Here are 3 common types of mouth sores, their causes, and recommended treatment:
1) Canker Sores
Signs and Symptoms: Canker sores usually present as small white/yellow lesions with a red border. They often develop inside the mouth on the cheek, lips, tongue and gum line areas. Canker sores are not contagious.
Causes: Canker sores can arise from many different things. However, trauma or injury to the area it presents is often the main reason for a canker sore. Other possible causes are acidic, spicy or salty foods, hormonal shifts, stress and even a vitamin B deficiency.
Treatment: Canker sores typically heal within 1-2 weeks without any treatment. However, if they are painful, over the counter medications such as topical anaesthetics and antimicrobial mouth rinses can provide temporary relief.
2) Cold Sores
Signs and Symptoms: Unlike canker sores that are usually white or yellow, cold sores tend to appear as clusters of red, raised blisters outside of the mouth (typically around the lips). They are highly contagious. Cold sores usually cause pain, a burning sensation, or itching before they burst and crust over.
Causes: Cold sores are caused by the herpes simplex virus (HSV)-1 and are highly contagious. The initial infection with the virus can be accompanied by flu-like symptoms and can cause painful oral lesions. Because there is no cure for the herpes virus, it remains inactive until triggered. Reoccurrence can occur when an individual has a fever, fatigue, stress, menstruation or from exposure to the sun.
Treatment: Cold sores typically heal by themselves within a week. Just like with canker sores, over the counter topical anaesthetics can provide some temporary relief. Your dentist may also prescribe antiviral drugs to reduce the healing time.

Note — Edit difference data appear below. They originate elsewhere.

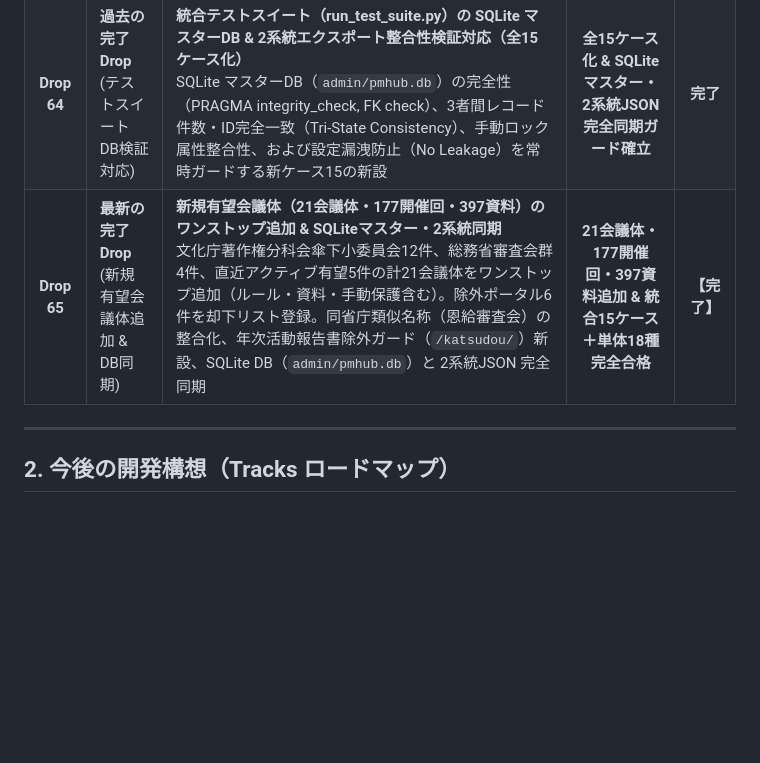
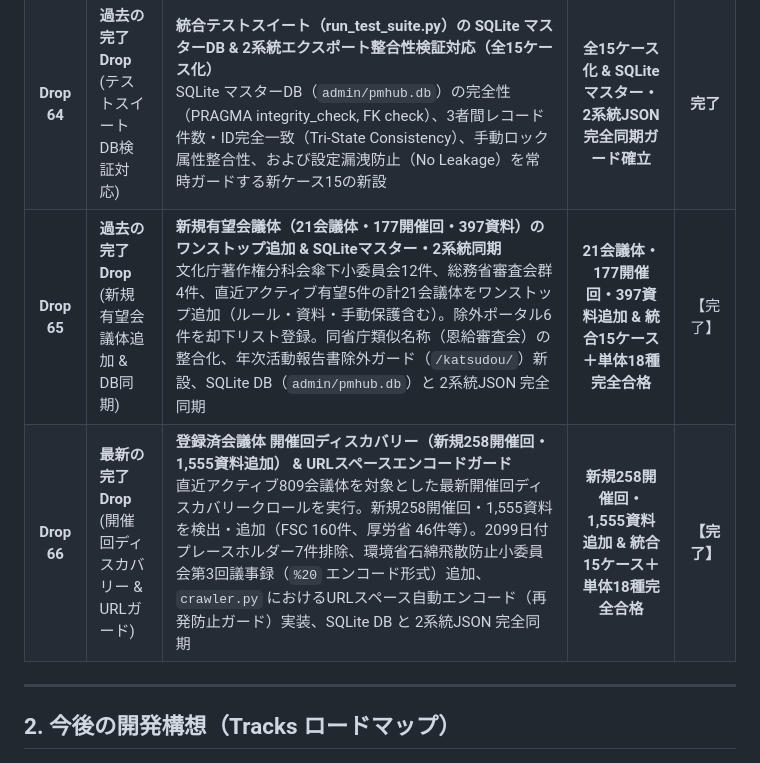
Before and after one commit to m03k0103/PMHub, a Markdown page: DROPS.md, the part around the change. GitHub-like rendering; blank space fills up the shorter version.

Commit message:
docs: update DROPS.md with Drop 66 completion

```diff
--- a/DROPS.md
+++ b/DROPS.md
@@ -19,7 +19,8 @@
 | **Drop 62** | **過去の修正済Drop**<br>(DBマスター化 & 2系統エクスポート) | **SQLite マスターデータソース構築 & リバーシブル2系統JSONエクスポート基盤の実装（Track [Database] / Track [Search] 基盤）**<br>単一巨大 `data.json` から SQLite（`admin/pmhub.db`）マスター構成へ転換。公開用スリム化 `docs/data.json`（30.12MB、約1.7MBスリム化）とクローラー・管理用 `admin/admin_data.json`（2.36MB）への決定論的2系統エクスポート、および完全リバーシブルシードツールの構築 | **DBマスター化 & 2系統エクスポート基盤確立・完全可逆性実証** | 完了 |
 | **Drop 63** | **過去の修正済Drop**<br>(クローラー & サーバー DB直結) | **クローラー & 管理サーバーの DB 接続パイプライン化（Track [Database] フェーズ2）**<br>`admin/crawler.py` および `admin/server.py` のデータ読み書きを `admin/pmhub.db` 経由に切り替え、クロール完了時および管理操作時に自動エクスポート（`export_data.py`）を実行する完全自動パイプラインの確立 | **DB直結更新 & 2系統JSON自動エクスポートパイプライン確立** | 完了 |
 | **Drop 64** | **過去の完了Drop**<br>(テストスイート DB検証対応) | **統合テストスイート（run_test_suite.py）の SQLite マスターDB & 2系統エクスポート整合性検証対応（全15ケース化）**<br>SQLite マスターDB（`admin/pmhub.db`）の完全性（PRAGMA integrity_check, FK check）、3者間レコード件数・ID完全一致（Tri-State Consistency）、手動ロック属性整合性、および設定漏洩防止（No Leakage）を常時ガードする新ケース15の新設 | **全15ケース化 & SQLiteマスター・2系統JSON完全同期ガード確立** | **完了** |
-| **Drop 65** | **最新の完了Drop**<br>(新規有望会議体追加 & DB同期) | **新規有望会議体（21会議体・177開催回・397資料）のワンストップ追加 & SQLiteマスター・2系統同期**<br>文化庁著作権分科会傘下小委員会12件、総務省審査会群4件、直近アクティブ有望5件の計21会議体をワンストップ追加（ルール・資料・手動保護含む）。除外ポータル6件を却下リスト登録。同省庁類似名称（恩給審査会）の整合化、年次活動報告書除外ガード（`/katsudou/`）新設、SQLite DB（`admin/pmhub.db`）と 2系統JSON 完全同期 | **21会議体・177開催回・397資料追加 & 統合15ケース＋単体18種完全合格** | **【完了】** |
+| **Drop 65** | **過去の完了Drop**<br>(新規有望会議体追加 & DB同期) | **新規有望会議体（21会議体・177開催回・397資料）のワンストップ追加 & SQLiteマスター・2系統同期**<br>文化庁著作権分科会傘下小委員会12件、総務省審査会群4件、直近アクティブ有望5件の計21会議体をワンストップ追加（ルール・資料・手動保護含む）。除外ポータル6件を却下リスト登録。同省庁類似名称（恩給審査会）の整合化、年次活動報告書除外ガード（`/katsudou/`）新設、SQLite DB（`admin/pmhub.db`）と 2系統JSON 完全同期 | **21会議体・177開催回・397資料追加 & 統合15ケース＋単体18種完全合格** | 【完了】 |
+| **Drop 66** | **最新の完了Drop**<br>(開催回ディスカバリー & URLガード) | **登録済会議体 開催回ディスカバリー（新規258開催回・1,555資料追加） & URLスペースエンコードガード**<br>直近アクティブ809会議体を対象とした最新開催回ディスカバリークロールを実行。新規258開催回・1,555資料を検出・追加（FSC 160件、厚労省 46件等）。2099日付プレースホルダー7件排除、環境省石綿飛散防止小委員会第3回議事録（`%20` エンコード形式）追加、`crawler.py` におけるURLスペース自動エンコード（再発防止ガード）実装、SQLite DB と 2系統JSON 完全同期 | **新規258開催回・1,555資料追加 & 統合15ケース＋単体18種完全合格** | **【完了】** |
 
 ---
 
```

3) Tooth abscess
Signs and Symptoms: A tooth abscess typically presents as a "pimple" looking sore on the gum line. It occurs when there is a bacterial infection in the nerve of the tooth. Symptoms of a tooth abscess include severe toothache with pain, sensitivity to hot and cold beverages or food, fever, and swollen lymph nodes.
Causes: A tooth abscess can occur due to decay in a tooth. More specifically, it occurs when bacteria enters the dental pulp, nerves and blood vessels of the tooth. The bacterial infection causes pain and inflammation. Because the inflammation occurs in a tight space, pus is forced into a "pocket" (abscess) at the tip of the root.
Treatment: If diagnosed early enough through a dental examination and xrays, a root canal treatment can typically eliminate the infection to save the tooth. This is often accompanied by a round of antibiotics to stop the bacterial infection. However, if the tooth cannot be saved, the dentist will have to extract the tooth.
If you have a mouth sore that has been present for more than a week, it is advised to seek dental treatment. However, if the sore is causing you pain and/or it presents with other symptoms such as a fever, it is recommended to seek dental treatment as soon as possible.